“This is how we define our ‘sabhyata’ (culture).

"How would somebody, who has never even spoken to a girl, appreciate her and understand that she is something more than her body? For him, it is only body and lust.”

This segregation of the society, according to Akhtar, results in an “unwanted temperament” among young men and that is the reason for such incidents.

“The other reason is the economic divide. What happened to the girl in Delhi does not reflect lust or want for sex. It showed anger, frustration and how much of venom they had against the society. They did not just rape her, it was brutality.”

It is because there is an economic divide.

“People come from small towns, live in shabby conditions and they see the rich and affluent leading luxurious life. Added to it is their previous experience – segregation. They have not talked properly to a girl ever.”

Akhtar contended that the “future definitely belongs to women, not to men”. He also warned that blaming everything on Westernisation was not the solution to the problem.

“If you do wrong diagnosis of the disease of your country, then you can never get rid of it. You have to accept the real reasons that lead to such incidents.”

The session, “After the Angry Young Man, the Traditional Woman, What?” was one of the most awaited sessions at the 10th edition of JLF and drew a packed audience.

Among other issues, he shared his perspective on the “adarsh bharatiya nari” (the ideal Indian woman) as depicted in Hindi cinema.

“We have seen that there used to be two women in our films earlier: one, the 'adarsh bharatiya nari’, who would do all things good, respect his husband and so on and so forth; and then, there would be the other one, who did everything that the audience wanted to see.

"After a husband would come home drunk from a 'mujra’, the 'adarsh bharatiya nari’ was expected to remove his shoes and provide him comfort. But this definition is now changing. Women in our films are more progressive today.”

Praising movies like “Piku”, “Pink” and “Dil Dhadakne Do”, he said the roles of women in such films truly portray the changing social status quo in India.

“To establish that you are empowered, you do not need to smoke a cigarette onscreen or boast to sleep with a number of men from various nationalities.
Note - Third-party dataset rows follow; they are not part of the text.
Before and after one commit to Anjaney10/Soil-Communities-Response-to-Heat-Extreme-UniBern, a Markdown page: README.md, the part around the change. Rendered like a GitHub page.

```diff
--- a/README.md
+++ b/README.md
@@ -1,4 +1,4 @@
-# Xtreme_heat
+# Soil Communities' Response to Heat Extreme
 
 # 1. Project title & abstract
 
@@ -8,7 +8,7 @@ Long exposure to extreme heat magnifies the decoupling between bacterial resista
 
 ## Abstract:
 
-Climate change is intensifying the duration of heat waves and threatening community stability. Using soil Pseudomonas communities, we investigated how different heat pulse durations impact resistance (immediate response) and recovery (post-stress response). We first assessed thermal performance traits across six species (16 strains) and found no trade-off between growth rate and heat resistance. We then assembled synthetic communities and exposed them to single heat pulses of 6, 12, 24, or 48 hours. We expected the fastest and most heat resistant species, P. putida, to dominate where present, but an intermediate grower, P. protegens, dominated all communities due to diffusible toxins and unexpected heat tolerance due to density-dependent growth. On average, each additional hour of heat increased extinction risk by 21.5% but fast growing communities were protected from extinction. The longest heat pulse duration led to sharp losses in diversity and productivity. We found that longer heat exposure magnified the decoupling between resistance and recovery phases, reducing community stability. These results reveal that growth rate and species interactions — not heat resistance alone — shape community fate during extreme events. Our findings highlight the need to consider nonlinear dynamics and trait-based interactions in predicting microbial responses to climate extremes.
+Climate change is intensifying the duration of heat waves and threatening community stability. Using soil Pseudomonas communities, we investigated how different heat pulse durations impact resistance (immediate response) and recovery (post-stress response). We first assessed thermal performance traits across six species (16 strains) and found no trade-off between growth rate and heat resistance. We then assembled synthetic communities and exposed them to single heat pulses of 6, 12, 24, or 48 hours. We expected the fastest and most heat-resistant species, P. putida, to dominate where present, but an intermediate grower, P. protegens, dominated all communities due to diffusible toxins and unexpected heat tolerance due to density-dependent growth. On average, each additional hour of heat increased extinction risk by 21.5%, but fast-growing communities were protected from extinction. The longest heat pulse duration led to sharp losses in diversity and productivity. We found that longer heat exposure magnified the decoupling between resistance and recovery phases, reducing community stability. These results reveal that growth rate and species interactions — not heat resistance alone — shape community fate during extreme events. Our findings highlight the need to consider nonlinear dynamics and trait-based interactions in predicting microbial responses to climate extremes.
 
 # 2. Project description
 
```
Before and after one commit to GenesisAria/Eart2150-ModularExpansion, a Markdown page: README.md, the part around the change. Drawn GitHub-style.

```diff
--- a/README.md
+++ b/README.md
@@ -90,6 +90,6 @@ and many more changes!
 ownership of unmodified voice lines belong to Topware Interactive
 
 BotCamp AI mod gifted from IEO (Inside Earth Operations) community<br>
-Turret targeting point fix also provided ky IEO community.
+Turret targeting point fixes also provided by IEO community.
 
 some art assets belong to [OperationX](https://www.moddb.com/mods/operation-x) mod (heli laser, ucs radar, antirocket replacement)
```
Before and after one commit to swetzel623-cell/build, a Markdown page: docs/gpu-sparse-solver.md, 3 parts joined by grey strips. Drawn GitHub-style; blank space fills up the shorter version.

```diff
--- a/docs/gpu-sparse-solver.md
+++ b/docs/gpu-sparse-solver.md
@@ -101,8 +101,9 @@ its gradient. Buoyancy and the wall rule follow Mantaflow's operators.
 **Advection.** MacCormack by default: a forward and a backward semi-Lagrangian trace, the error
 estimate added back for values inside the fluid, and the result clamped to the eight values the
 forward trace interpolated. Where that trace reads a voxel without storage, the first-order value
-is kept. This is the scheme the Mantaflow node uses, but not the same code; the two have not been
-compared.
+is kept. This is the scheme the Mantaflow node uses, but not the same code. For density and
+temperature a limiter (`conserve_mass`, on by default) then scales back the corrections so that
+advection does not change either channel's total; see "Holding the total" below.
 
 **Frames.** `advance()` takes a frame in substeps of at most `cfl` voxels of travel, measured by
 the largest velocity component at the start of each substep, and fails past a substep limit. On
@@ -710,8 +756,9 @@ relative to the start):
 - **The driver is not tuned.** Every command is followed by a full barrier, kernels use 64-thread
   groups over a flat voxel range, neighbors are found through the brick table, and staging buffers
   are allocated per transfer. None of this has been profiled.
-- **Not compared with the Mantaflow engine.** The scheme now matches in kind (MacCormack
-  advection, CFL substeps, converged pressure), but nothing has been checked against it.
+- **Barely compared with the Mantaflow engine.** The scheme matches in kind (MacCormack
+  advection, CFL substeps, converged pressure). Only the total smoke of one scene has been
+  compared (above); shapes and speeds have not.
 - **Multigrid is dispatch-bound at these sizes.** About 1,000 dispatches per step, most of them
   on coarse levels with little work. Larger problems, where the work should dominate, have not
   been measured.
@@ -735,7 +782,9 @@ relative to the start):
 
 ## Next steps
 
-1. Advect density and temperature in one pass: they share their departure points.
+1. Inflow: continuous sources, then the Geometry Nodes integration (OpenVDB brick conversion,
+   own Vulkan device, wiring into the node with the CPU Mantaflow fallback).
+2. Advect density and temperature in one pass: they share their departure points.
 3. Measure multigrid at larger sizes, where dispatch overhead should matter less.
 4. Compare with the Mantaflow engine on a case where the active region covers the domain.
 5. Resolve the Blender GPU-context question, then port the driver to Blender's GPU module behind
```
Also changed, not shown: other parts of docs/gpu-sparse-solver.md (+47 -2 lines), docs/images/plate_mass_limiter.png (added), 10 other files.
Empowerment doesn’t mean this.

"The role that Katrina played in 'Zindagi Na Milegi Dobara’ truly represents an empowered woman. When she is in a swimsuit, you are not looking at her body or figure but at her as a teacher, and it is both played and portrayed brilliantly,” he said.

The celebrated lyricist expressed his disappointment over item songs, saying they simply mean, “they are not related to the movie”.

Among the most respected Indian poets, lyricists and script writers, Akhtar is a man of all seasons.

He is a recipient of the Padma Shri (1999), Padma Bhushan (2007) and the Sahitya Akademi Award as well as 13 Filmfare Awards.

(Saket Suman is in Jaipur at the invitation of Teamwork Arts. He can be contacted at saket.s@ians.in)

–IANS

ss/nir/mr